Behind the Frontline is a series of fictitious stories that highlight both the client and the frontline worker’s points of view. Jones is a Director at Fred Victor and takes inspiration from the many years working within the sector as a Frontline worker herself. The book becomes a manual for persons working within the Social Work sector or those thinking of pursuing this career. It gives a human approach to not just the clients but also the worker whose self-care is tantamount to the profession.
In Behind the Frontline, we meet a cache of characters whose voices range from the homeless to the former worker now a client. Jones attempts to put a mirror up to society through the various characters’ stories in the book. No one escapes unscathed. The city and the funders are taken to task through the voices of the culturally diverse characters in the narrative. The author is a profound storyteller, no doubt because of her fascination with the spoken word and oral traditions growing up in Trinidad.

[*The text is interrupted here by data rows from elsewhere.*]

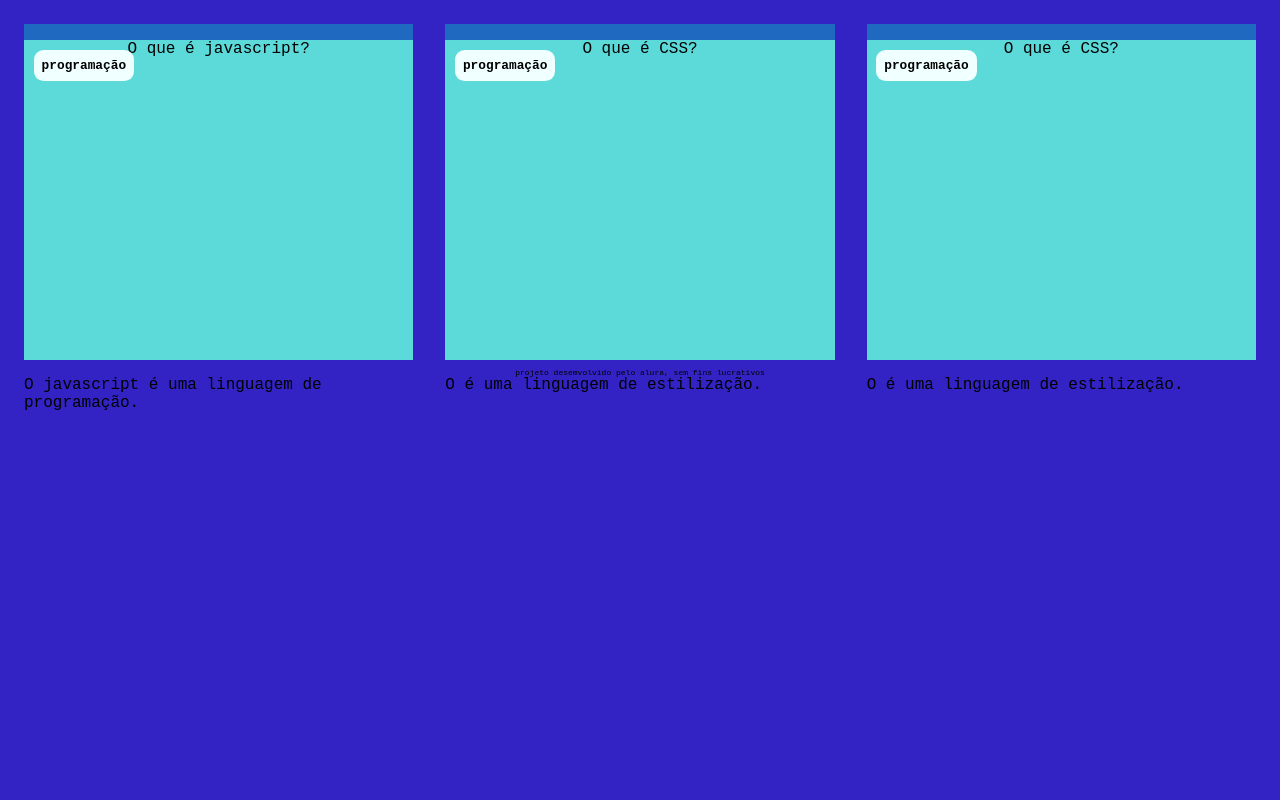
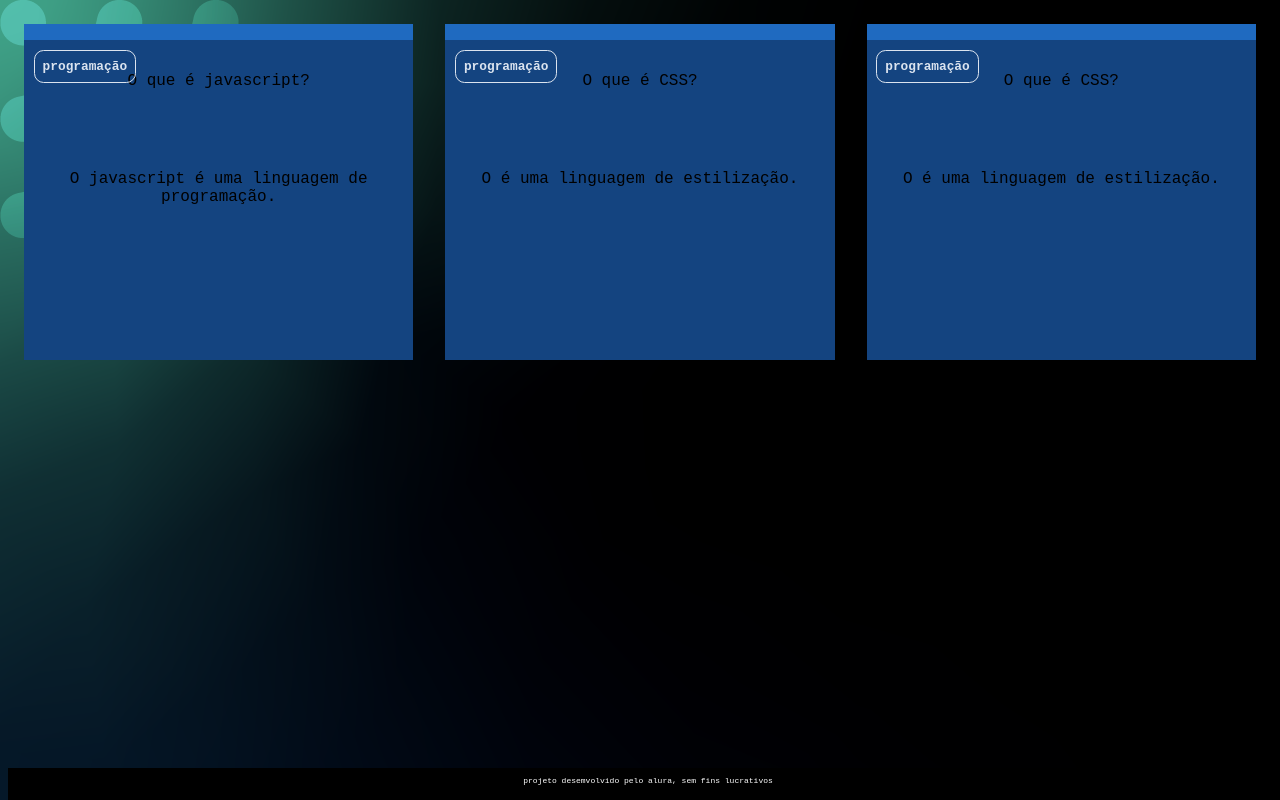
Before and after one commit to jacksonmachado2/flahcard, a plain HTML site: page index.html in a window 1280 px wide. Drawn offline with Linux system fonts and the light colour scheme.

Commit message:
Add files via upload

```diff
--- a/style.css
+++ b/style.css
@@ -1,5 +1,12 @@
-    body {
-        background-color: rgba(47, 31, 196, 0.979);
+:root {
+    --text-color: #DBE4EF;
+    --card-front-color: #144480;
+    --card-back-color: #00F4BF;
+}
+
+   body {
+
+        background: url(bg-desktop.webp);
         font-family: 'Courier New', Courier, monospace;
     }
 #container{
@@ -15,19 +22,30 @@
 }
 .cartao__conteudo{
     text-align: center;
-    background-color: rgb(92, 218, 218);
+    background-color: var(--card-front-color);
     height: 100%;
 }
 .cartao__conteudo h3{
-    background-color: azure;
+  color: var(--text-color);
+  border: 1px solid var(--text-color);
     text-align: left;
     padding: 0.5rem;
     position: absolute;
     margin: 0.6rem;
     border-radius: 0.6rem;
     font-size: 1vw;
+
 }
-c
+.cartao__conteudo p {
+    margin-top: 1rem;
+    padding: 2rem;
+}
+.cartao__conteudo__pergunta {
+    color: var(--text-color);
+}
+.cartao__conteudo__pergunta {
+    color: var(--card-back-color);
+}
     footer {
         background-color: rgb(0, 0, 0);
         color: white;
```
Also changed, not shown: index.html (+0 -3 lines), bg-desktop.webp (added), bg-mobile.webp (added), bg-tablet.webp (added).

ADBCC became a Social Work Conference Centre as members of the audience eagerly offered up their questions during the question and answer period immediately after Psychotherapist, Nancy Mayers’ conversation with the author. Jones is articulate and passionate about her job. Her immediate responses without delay to each patron’s questions were met with applause and nods of approval from those present. ‘I am hoping readers will sit in silence and reflect on the current status of frontline workers and recognize they too are first responders in the fight against poverty and homelessness. I want readers to become worker centred in the same spirit of being client centred and trauma informed’, the author opined.
The evening ended with a guest appearance of Toronto’s neo soul artist and Honey Jam 2019 alumna, Jäjé, who just happens to be Jones’ daughter. Fusing spoken word and music, Jäjé had patrons enthralled and yearning for more when she ended her performance.
Edited by Toronto’s Theatre Artist and Cultural Impressario, Rhoma Spencer, Behind the Frontline is published by Canadian Publishers, Magoria Books. It is available at A Different Booklist in Toronto and on Amazon online.
Jasmine Gellineau is a Montreal based Social Justice advocate recently relocated to Toronto.